According to the American Cancer Society, 80% of mesothelioma cases are due to known exposure to asbestos. Studies have shown that radiation treatment for other types of cancer or certain genetic markers may increase the risk of developing mesothelioma. However, asbestos is still the only proven cause of the disease. The main risk factor for pleural mesothelioma is exposure to asbestos.
In fact, most cases of pleural mesothelioma have been associated with high levels of exposure to asbestos, usually in the workplace. Mesothelioma is quite rare in the United States. Every year, about 3,000 new cases are diagnosed. It can be difficult to tell the difference between mesothelioma and other types of cancer.

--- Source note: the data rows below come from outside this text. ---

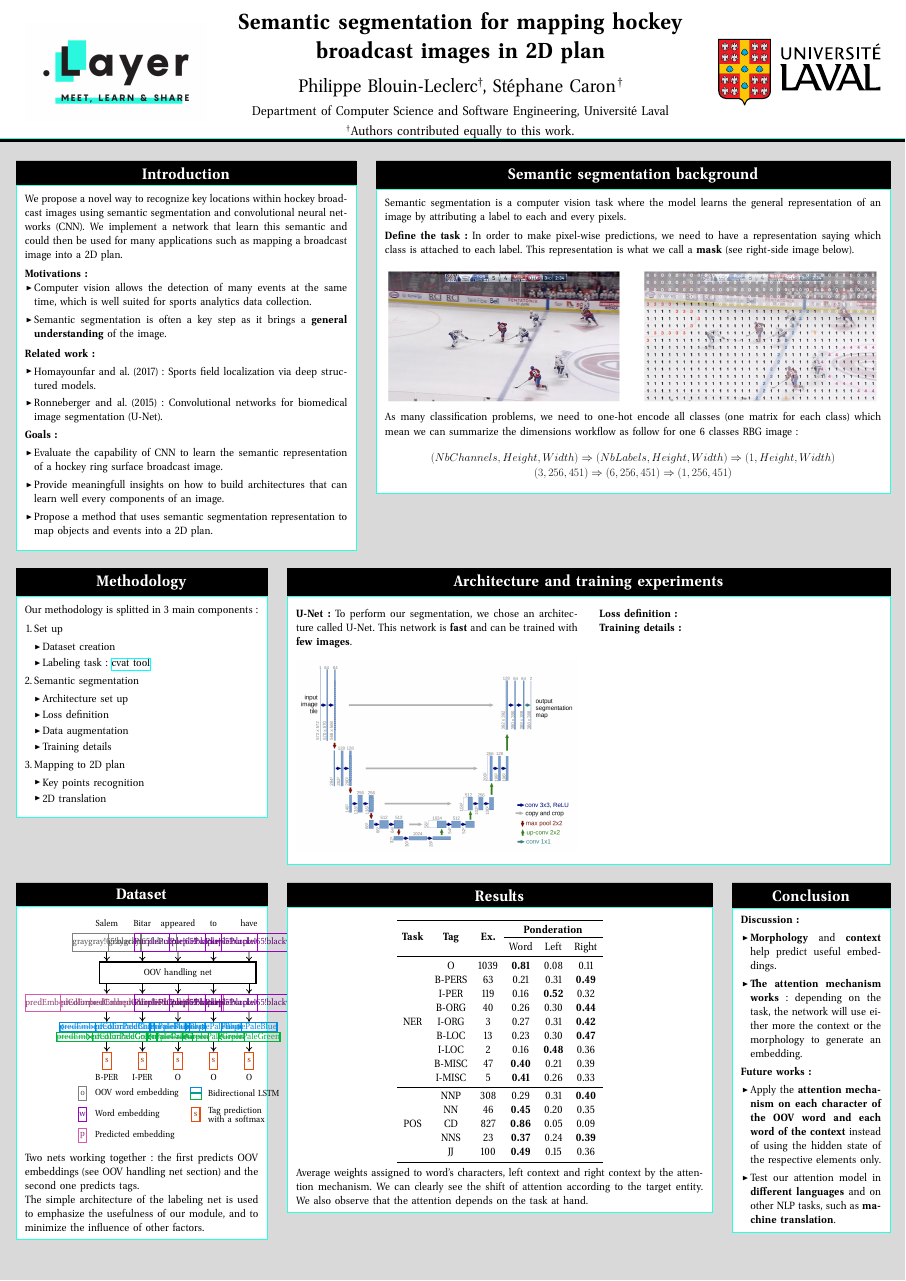
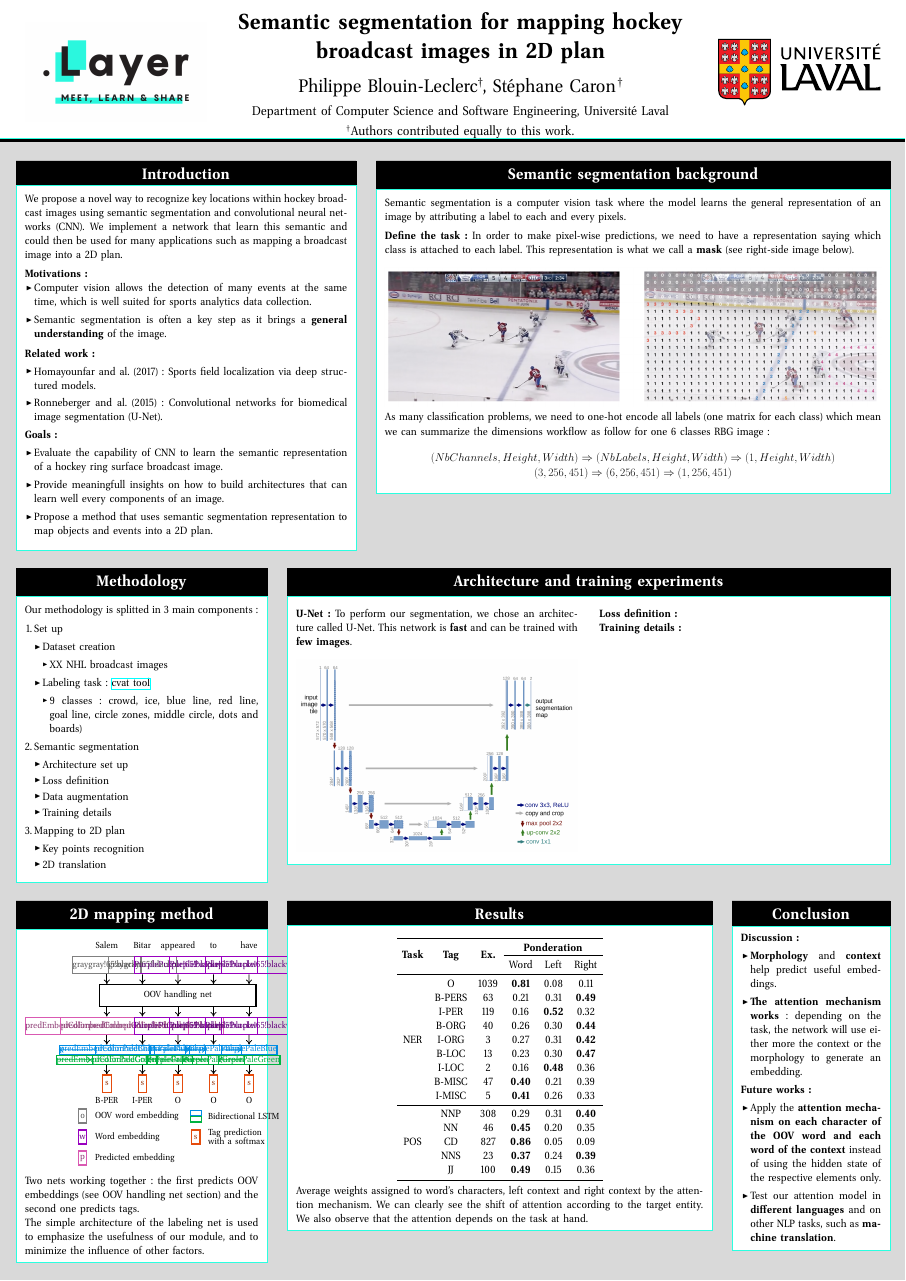
Before and after one commit to YePack/glo-7030-projet, a LaTeX poster (pancarte/main-pancarte.tex): the whole page. Compiled offline with pdfLaTeX; a LaTeX package or settings file that is missing is left out.

Commit message:
Update dataset section

```diff
--- a/pancarte/main-pancarte.tex
+++ b/pancarte/main-pancarte.tex
@@ -123,7 +123,7 @@ In order to make pixel-wise predictions, we need to have a representation saying
 \vspace{10mm}
 {\centering \includegraphics[width=1.0\linewidth]{figures/task-representation.png}}
 
-As many classification problems, we need to one-hot encode all classes (one matrix for each class) which mean we can summarize the dimensions workflow as follow for one 6 classes RBG image:
+As many classification problems, we need to one-hot encode all labels (one matrix for each class) which mean we can summarize the dimensions workflow as follow for one 6 classes RBG image:
 
 \vspace{-5mm}
 \begin{gather*}
@@ -159,7 +159,13 @@ Our methodology is splitted in 3 main components:
 	\item Set up
 		\begin{itemize}
 			\item Dataset creation
+				\begin{itemize}
+					\item XX NHL broadcast images
+				\end{itemize}
 			\item Labeling task: \href{https://github.com/opencv/cvat}{cvat tool}
+				\begin{itemize}
+					\item 9 classes: crowd, ice, blue line, red line, goal line, circle zones, middle circle, dots and boards)
+				\end{itemize}
 		\end{itemize}
 	\item Semantic segmentation
 		\begin{itemize}
@@ -229,7 +235,7 @@ Our methodology is splitted in 3 main components:
   \column{.3}
 
 
-  \block{Dataset}{
+  \block{2D mapping method}{
 
   \begin{center}
   \begin{tikzpicture}[
```
Also changed, not shown: pancarte/main-pancarte.pdf.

You may need a physical exam and other tests, such as imaging tests (a chest x-ray or CT scan) or a biopsy (removal of a small piece of tissue for viewing under a microscope). We know that asbestos causes most cases of pleural mesothelioma. This starts in the two sheets of tissue that cover the lungs called the pleura. Being exposed to large amounts of asbestos for a long period of time increases the risk of developing mesothelioma.
Many people with mesothelioma in the abdomen (peritoneal mesothelioma) have also been exposed to asbestos. The link between mesothelioma and asbestos was found in the 1960s. This is due to the intensive use of asbestos in industry from the end of the Second World War until the mid-1970s. However, some people with mesothelioma say they have no history of exposure to asbestos.
There are 3 main types of asbestos: blue, brown and white. Blue and brown asbestos is closely related to mesothelioma. It is now also thought that white asbestos is harmful. Asbestos is made up of tiny fibers.
You can breathe these fibers when it comes into contact with asbestos. There is some evidence that families of people exposed to asbestos are at increased risk of developing mesothelioma. This is because you can wear asbestos fibers home in your clothes. Smoking also increases the risk of cancer in people who have been exposed to asbestos.
Mesothelioma may not develop until 15 to 60 years after you've been exposed to asbestos. That is why we have seen an increase in cases in recent years. If you work as a painter, you could be at greater risk of developing mesothelioma. This is because until the 1990s some paintings contained asbestos.
You may also have been exposed to asbestos in the workplace. In Turkey, an asbestos-like mineral called erionite has been shown to increase the risk of mesothelioma. But this has not been found anywhere else.